- Common Pleas Judge Jack McVay of Shadyside, a candidate for Superior Court.
Common Pleas Judge Jack McVay of Shadyside, a candidate for Superior Court.
- Vic Stabile of Carlisle, the Republican nominee for state Superior Court judge.

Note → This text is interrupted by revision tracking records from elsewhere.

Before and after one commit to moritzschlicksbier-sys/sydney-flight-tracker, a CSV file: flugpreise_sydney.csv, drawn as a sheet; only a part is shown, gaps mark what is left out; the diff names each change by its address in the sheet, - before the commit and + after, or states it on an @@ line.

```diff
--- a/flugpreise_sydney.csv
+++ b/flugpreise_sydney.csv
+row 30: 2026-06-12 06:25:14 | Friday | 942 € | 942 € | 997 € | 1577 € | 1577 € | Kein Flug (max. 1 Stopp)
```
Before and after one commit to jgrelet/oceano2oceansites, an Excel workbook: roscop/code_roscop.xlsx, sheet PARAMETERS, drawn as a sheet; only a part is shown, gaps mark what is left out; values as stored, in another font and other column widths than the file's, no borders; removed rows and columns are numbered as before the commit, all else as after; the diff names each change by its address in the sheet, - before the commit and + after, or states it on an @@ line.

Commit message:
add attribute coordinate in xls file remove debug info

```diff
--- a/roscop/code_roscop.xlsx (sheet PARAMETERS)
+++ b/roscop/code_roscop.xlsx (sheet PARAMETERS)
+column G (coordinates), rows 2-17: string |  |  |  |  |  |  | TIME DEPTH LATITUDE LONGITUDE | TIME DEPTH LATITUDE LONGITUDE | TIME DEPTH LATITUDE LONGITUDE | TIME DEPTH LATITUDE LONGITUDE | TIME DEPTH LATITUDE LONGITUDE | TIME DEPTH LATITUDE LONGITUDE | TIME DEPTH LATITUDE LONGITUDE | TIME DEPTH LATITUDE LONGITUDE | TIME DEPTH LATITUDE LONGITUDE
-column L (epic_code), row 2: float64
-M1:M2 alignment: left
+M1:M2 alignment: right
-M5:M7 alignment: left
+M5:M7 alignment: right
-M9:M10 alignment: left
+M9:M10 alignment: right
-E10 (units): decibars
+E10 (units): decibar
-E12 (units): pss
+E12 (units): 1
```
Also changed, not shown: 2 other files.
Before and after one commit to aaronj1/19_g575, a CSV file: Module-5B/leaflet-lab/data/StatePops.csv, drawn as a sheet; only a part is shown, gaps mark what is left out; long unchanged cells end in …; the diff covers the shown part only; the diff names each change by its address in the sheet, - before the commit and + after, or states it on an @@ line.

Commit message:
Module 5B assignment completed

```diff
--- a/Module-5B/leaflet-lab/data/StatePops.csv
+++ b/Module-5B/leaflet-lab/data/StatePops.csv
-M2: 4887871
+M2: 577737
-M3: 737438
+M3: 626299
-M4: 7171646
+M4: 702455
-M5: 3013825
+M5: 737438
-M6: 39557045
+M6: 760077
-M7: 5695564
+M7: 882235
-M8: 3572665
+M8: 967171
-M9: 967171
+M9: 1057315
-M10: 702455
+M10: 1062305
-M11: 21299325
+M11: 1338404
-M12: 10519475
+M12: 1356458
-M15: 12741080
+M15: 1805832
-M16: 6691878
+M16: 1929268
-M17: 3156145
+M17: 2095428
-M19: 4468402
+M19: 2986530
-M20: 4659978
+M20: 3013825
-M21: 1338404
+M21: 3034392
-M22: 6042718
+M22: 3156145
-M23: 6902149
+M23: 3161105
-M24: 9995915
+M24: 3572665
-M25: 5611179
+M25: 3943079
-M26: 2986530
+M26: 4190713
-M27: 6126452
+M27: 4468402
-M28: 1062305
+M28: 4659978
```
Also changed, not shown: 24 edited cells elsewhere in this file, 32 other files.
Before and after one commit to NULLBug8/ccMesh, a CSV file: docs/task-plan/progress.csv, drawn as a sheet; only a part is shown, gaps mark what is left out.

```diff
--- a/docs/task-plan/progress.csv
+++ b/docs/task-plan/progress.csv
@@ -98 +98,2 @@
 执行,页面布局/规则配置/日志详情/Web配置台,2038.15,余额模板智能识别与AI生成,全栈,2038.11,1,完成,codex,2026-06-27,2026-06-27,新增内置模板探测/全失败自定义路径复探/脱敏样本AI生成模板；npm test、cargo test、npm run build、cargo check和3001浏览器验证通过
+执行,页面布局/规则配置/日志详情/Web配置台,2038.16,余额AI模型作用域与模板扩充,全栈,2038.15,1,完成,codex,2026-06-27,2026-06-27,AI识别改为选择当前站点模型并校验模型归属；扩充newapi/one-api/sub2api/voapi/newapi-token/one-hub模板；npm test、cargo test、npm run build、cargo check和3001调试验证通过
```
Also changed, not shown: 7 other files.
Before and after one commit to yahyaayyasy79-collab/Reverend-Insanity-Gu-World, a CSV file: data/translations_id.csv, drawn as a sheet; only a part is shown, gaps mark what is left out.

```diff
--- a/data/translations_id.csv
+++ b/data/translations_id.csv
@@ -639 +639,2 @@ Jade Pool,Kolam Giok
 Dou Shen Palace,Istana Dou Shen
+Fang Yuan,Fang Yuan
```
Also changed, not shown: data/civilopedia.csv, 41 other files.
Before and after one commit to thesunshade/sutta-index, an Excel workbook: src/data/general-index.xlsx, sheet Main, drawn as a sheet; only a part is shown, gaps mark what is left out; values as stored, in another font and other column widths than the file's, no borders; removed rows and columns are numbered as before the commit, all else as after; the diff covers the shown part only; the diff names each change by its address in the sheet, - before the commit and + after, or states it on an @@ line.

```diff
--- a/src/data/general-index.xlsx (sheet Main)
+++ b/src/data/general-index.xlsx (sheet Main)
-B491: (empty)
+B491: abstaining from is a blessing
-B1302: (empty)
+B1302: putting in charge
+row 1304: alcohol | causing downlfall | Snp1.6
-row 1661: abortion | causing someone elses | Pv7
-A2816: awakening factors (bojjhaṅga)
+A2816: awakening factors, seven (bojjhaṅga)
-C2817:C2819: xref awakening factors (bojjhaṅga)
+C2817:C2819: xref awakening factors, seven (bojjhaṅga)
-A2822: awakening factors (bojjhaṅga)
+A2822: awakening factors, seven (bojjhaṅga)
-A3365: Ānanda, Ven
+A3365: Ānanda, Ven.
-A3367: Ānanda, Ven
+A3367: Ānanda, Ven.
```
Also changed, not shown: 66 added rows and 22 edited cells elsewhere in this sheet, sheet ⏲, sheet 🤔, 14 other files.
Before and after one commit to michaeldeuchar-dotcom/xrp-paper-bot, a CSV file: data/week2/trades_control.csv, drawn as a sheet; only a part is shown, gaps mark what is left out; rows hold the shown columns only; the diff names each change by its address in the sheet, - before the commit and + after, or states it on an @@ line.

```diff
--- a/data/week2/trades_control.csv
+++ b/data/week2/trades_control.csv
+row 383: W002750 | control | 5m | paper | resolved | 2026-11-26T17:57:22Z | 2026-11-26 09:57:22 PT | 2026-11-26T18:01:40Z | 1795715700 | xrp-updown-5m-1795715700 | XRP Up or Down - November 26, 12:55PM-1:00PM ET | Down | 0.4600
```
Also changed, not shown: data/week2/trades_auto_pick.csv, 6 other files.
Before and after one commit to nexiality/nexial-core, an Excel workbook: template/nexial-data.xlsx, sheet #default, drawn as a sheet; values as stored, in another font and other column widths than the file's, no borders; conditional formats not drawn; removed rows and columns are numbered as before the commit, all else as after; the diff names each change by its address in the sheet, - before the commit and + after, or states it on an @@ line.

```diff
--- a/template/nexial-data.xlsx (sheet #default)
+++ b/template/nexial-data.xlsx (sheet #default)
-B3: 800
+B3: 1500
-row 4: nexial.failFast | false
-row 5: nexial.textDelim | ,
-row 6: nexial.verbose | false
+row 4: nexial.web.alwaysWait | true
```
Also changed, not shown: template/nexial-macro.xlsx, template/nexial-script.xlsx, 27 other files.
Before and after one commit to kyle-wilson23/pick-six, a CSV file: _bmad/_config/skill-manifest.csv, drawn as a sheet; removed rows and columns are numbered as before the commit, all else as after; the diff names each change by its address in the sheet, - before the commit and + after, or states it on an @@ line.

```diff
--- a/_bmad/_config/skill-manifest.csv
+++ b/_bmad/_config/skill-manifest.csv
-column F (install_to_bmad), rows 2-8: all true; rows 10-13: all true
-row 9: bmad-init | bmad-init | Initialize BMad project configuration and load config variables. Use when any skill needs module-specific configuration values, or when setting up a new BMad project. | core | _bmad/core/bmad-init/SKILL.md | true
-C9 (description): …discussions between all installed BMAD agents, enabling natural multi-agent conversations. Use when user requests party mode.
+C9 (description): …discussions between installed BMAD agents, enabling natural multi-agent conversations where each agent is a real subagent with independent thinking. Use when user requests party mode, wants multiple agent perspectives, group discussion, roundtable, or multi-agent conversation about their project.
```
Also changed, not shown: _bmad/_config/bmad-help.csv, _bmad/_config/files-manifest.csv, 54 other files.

Vic Stabile of Carlisle, the Republican nominee for state Superior Court judge.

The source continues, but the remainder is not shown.